November 2018 – Being Responsible For Being Well

The need to take responsibility for our own health and wellness is an essential requirement that our lives are asking us to rise up and meet. The incidence of disease – particularly heart attack, stroke, cancer, chronic lung diseases and diabetes – has reached epidemic proportions in most countries around the world. These diseases are often particularly costly to the individual and healthcare systems because of their chronic nature.

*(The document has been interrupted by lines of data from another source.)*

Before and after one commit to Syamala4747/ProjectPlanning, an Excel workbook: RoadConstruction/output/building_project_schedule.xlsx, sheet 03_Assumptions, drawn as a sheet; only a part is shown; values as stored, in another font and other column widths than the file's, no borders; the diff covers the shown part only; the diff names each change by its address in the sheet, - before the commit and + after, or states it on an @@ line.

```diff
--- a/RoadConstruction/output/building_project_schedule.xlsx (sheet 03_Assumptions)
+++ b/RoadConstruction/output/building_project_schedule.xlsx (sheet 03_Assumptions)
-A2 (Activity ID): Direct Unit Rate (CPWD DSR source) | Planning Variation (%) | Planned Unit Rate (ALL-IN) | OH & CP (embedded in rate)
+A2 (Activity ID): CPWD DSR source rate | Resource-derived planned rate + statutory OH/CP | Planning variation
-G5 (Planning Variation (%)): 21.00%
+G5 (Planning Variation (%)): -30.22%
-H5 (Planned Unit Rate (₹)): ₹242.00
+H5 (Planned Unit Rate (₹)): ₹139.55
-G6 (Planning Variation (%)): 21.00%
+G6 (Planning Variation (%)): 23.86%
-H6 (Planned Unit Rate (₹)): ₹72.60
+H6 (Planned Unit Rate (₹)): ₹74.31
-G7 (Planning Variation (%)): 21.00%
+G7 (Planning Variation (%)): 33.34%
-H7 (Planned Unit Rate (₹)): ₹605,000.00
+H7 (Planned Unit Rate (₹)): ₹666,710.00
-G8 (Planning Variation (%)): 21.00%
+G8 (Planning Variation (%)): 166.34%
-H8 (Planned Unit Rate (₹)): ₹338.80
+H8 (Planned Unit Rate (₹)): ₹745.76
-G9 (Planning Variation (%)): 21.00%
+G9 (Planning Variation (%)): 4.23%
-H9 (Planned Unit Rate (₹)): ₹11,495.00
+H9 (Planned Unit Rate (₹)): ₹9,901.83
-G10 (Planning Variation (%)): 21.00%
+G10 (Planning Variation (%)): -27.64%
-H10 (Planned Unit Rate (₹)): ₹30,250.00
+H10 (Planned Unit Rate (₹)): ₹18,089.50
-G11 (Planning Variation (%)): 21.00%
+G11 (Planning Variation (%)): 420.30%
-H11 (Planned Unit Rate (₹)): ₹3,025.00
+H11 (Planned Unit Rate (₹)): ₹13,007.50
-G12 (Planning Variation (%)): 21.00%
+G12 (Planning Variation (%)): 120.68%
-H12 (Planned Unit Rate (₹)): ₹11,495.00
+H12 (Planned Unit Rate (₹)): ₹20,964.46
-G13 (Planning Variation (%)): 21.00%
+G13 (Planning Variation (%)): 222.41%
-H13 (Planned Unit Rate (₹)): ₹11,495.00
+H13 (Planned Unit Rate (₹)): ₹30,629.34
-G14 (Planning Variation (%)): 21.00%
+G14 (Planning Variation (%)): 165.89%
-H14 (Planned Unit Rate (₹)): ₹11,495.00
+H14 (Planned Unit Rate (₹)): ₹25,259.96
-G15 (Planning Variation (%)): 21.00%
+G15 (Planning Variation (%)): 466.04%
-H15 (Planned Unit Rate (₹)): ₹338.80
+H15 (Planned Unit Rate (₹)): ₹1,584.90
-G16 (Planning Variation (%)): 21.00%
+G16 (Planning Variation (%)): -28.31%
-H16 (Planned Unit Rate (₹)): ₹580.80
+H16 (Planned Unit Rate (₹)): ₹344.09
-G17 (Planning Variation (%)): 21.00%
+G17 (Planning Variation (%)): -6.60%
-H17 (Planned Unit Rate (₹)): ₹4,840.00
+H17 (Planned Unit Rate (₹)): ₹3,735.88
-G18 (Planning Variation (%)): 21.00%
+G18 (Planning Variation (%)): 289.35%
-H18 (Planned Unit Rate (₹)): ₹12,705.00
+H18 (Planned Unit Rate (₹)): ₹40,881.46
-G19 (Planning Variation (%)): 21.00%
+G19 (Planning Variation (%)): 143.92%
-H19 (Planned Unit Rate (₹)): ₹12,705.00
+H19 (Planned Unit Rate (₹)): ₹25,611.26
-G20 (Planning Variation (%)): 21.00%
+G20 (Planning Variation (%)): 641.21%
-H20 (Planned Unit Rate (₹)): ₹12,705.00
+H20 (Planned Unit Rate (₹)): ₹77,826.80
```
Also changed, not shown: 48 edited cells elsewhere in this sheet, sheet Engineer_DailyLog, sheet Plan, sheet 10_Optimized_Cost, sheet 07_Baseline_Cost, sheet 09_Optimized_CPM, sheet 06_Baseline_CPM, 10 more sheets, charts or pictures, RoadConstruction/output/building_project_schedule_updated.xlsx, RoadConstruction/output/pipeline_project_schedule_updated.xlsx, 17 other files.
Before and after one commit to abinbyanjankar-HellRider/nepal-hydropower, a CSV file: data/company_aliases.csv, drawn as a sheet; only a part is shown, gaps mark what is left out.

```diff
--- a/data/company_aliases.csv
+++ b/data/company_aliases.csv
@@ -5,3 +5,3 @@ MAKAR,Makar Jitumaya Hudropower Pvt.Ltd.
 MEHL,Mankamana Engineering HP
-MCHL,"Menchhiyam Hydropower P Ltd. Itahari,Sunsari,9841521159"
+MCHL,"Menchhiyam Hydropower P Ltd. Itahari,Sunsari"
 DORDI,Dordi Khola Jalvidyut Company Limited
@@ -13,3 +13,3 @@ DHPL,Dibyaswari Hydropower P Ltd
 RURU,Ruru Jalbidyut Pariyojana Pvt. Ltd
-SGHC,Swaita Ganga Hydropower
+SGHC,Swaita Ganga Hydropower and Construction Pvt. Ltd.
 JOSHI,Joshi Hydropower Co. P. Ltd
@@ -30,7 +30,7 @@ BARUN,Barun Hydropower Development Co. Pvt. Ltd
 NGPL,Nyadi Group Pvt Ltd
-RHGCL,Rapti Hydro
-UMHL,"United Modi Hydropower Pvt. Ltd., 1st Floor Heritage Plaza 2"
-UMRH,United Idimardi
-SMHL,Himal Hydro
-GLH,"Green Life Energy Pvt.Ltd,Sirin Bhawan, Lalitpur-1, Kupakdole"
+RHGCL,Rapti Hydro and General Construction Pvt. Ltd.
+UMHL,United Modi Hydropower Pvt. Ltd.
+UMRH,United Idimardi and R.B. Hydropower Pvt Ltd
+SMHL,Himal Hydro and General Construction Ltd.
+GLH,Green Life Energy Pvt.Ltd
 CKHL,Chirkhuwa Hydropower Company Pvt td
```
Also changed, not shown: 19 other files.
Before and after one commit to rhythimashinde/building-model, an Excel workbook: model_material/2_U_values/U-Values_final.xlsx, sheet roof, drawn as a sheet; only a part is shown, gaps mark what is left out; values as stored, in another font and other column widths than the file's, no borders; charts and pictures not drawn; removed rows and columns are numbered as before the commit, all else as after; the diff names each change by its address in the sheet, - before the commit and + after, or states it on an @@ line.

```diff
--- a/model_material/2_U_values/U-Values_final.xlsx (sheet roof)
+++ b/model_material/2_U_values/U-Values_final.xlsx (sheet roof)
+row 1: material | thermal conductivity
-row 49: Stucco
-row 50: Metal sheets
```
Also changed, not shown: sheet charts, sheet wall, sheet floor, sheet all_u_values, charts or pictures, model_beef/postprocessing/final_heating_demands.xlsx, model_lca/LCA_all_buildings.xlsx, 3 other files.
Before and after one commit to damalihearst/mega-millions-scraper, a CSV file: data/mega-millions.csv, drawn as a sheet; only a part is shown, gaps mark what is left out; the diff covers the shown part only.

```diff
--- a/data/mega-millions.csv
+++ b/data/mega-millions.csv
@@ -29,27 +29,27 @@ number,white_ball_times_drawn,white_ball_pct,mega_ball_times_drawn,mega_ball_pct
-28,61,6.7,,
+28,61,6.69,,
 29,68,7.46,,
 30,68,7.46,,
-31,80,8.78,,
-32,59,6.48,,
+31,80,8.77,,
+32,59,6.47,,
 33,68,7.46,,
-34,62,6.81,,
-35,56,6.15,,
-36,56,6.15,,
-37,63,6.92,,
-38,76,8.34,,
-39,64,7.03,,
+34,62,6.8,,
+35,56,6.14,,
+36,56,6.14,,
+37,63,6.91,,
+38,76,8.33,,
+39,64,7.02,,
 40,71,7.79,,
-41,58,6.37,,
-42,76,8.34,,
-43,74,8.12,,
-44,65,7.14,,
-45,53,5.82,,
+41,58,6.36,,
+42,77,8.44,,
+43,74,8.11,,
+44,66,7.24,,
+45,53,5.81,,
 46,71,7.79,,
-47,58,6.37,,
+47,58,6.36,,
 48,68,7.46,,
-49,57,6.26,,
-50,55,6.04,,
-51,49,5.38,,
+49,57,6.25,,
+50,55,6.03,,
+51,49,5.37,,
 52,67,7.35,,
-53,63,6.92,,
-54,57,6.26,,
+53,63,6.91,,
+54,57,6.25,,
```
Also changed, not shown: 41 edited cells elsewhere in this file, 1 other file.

Being well requires a balanced lifestyle that offers us what we need to manage the unavoidable ups and downs of stress in our workplaces and in our personal lives. We need to be well-nourished on all levels…physical, emotional, interpersonal, behavioral, mental and spiritual. We may need to address unmet needs in each area and take time to engage in satisfying activities in each of these areas in order to build resiliency and balance. We need to renew our own energy in order to be active, effective and creative. This renewal provides us with the necessary resources to meet the demands of our families, workplaces and busy lives.

Lifestyle diseases are strongly associated with, and causally linked to, four behaviors: physical inactivity, unhealthy diet, tobacco use and the harmful use of alcohol. Up to 80% of heart disease, stroke and type-2 diabetes, and over 33% of cancers could be prevented by modifying these behaviors. However for this to happen there are significant challenges to be overcome. An initial step is that we accept responsibility for our mental and physical health and well-being, making needed baseline lifestyle changes (including seeing our family physician for a good check-up and recommendations no matter what our age).

As we attend to our needs in these areas, we build our immunity to stress. Like taking lifestyle “vitamin pills”, we build health and wellness and prevent “dis-ease” and illness.

  • When have you last seen your MD for a comprehensive physical check-up?
  • What are you currently doing (at home, at work and elsewhere) that already provides you with an enhanced sense of balance and peace of mind?
  • Is there an area of your life that you recognize needs your attention?
  • What initial steps can you take to make a lifestyle change for good?
  • Are there other choices you can make that would bring more wellness into your life?
  • Consider seeking professional input (Doctors, your EFAP service, healthcare professionals, workshops, good reading) to build success and a support network prior to, and during your wellness process?

New Year’s resolutions often die speedy deaths (80% don’t make it past February) because there is not enough resourceful preparation and planning time taken prior to our decisions to take action. Perhaps for this coming year you might start thinking and preparing and planning that change now!